India yesterday reported an H5N1 avian influenza outbreak at a commercial farm in Tripura state, the country's first detection of the disease since June 2010, according to a report from the World Organization for Animal Health (OIE). The virus killed 2,198 of 4,293 poultry at a state duck and poultry farm. Birds within a 3-km radius of the farm are being culled, and poultry sales and transportation have been banned in the area. Investigators haven't determined the source of the outbreak. Tripura state is in northeastern India in an area that borders Bangladesh, which has reported several recent H5N1 outbreaks.
Feb 17 OIE report on India outbreak
Elsewhere, Japan recently reported that the H5N1 virus struck four more poultry farms, including three in Miyazaki prefecture, which has already reported several recent H5N1 outbreaks, according to a report yesterday from the OIE. The three latest outbreaks in Miyazaki occurred between Feb 2 and Feb 5. A total of 424 bird deaths were reported on the farms, and the remaining 158,576 poultry were culled to control the spread of the disease. Meanwhile, the virus struck another farm in Mie prefecture, killing 160 chickens and leading to the culling of 67,000 more, Kyodo News reported on Feb 16.
Feb 17 OIE report on Japan outbreaks
FDA says new law defines food importers' safety duty for first time
The recently enacted US food safety law means that "importers will, for the first time, have a clearly defined responsibility and accountability for the safety of the food they bring into our country," a top Food and Drug Administration (FDA) official said at the Global Food Safety Conference in London yesterday. Michael R. Taylor, FDA deputy commissioner for foods, focused on imported food in his speech at the conference, hosted by the Global Food Safety Initiative. He said the Food Safety Modernization Act requires food importers to provide "adequate assurance" that imported foods have been produced under safeguards equivalent to those required in the US food industry. To help importers accomplish that, the law requires the FDA to set up a system for accrediting third-party auditors of foreign food facilities—"auditors who can verify a firm's or a facility's compliance with US standards with rigor, objectivity, and transparency," Taylor said., adding, "That is a tall order, but we intend to meet it." He said some importers already have safeguards that will meet FDA standards, but others may rely more on third-party auditors. The FDA issued voluntary third-party certification guidance in January 2009, he noted.

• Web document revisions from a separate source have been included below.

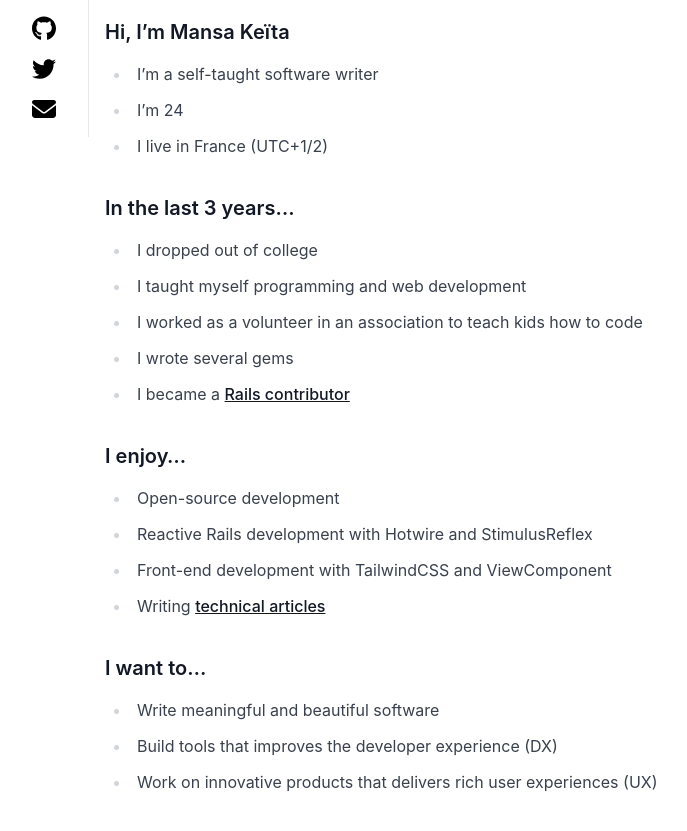
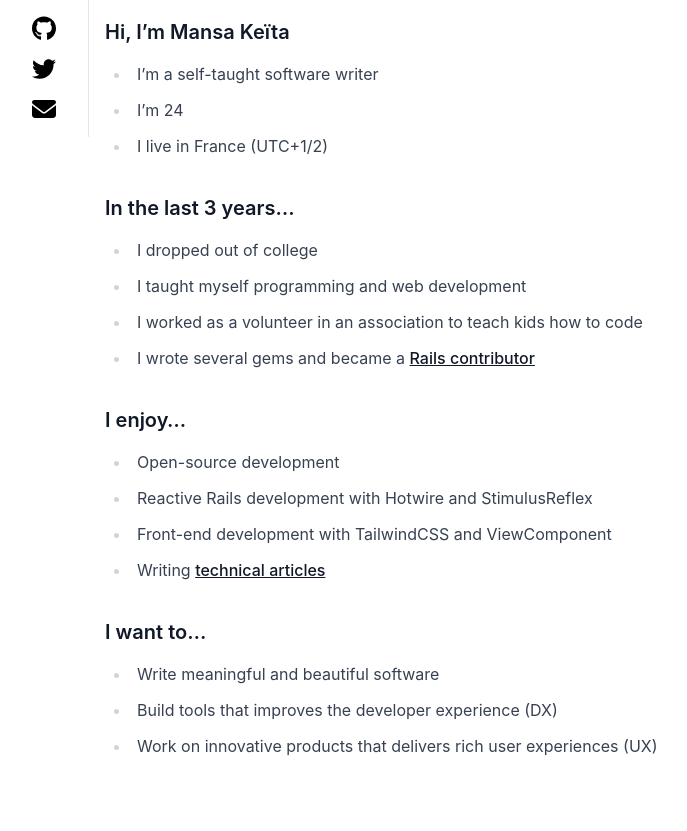
Before and after one commit to Mansakondo/Mansakondo.github.io, a Jekyll site: the page built from index.md, in a window 1280 px wide. Shown: the top 831 px of the page, without its empty margins (0-687 px from the left). Built offline with Jekyll 4.4.1, drawn with Linux system fonts in a browser that asks for light colours; nearby versions of some CDN libraries.

Commit message:
Update resume

```diff
--- a/index.md
+++ b/index.md
@@ -11,8 +11,7 @@ title: "Mansa Keïta"
 * I dropped out of college
 * I taught myself programming and web development
 * I worked as a volunteer in an association to teach kids how to code
-* I wrote several gems
-* I became a [Rails contributor](https://contributors.rubyonrails.org/contributors/mansakondo/commits)
+* I wrote several gems and became a [Rails contributor](https://contributors.rubyonrails.org/contributors/mansakondo/commits)
 
 ### I enjoy...
 * Open-source development
```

Michael Taylor's prepared speech
Cholera fatalities still high in rural Haiti
United Nations (UN) officials said today that Haiti's cholera outbreak seems to be leveling off, but fatality rates in rural areas of the country are still high, the Associated Press (AP) reported. According to Haiti's health ministry, the national mortality rate from the disease is 2%, but in some regions rates are still ranging between 5.9% and 10.7%. The UN said the goal is to get the mortality rate below 1%. Elisabeth Byers, a spokeswoman for the UN's humanitarian office, said rural areas need more intensive response efforts, but more resources are needed. The UN had asked international partners for $175 million to help Haiti battle the outbreak, but so far donors have given only $80 million. According to the most recent figures from Haiti's health ministry, 231,070 cases have been reported, including 4,549 deaths, the AP reported.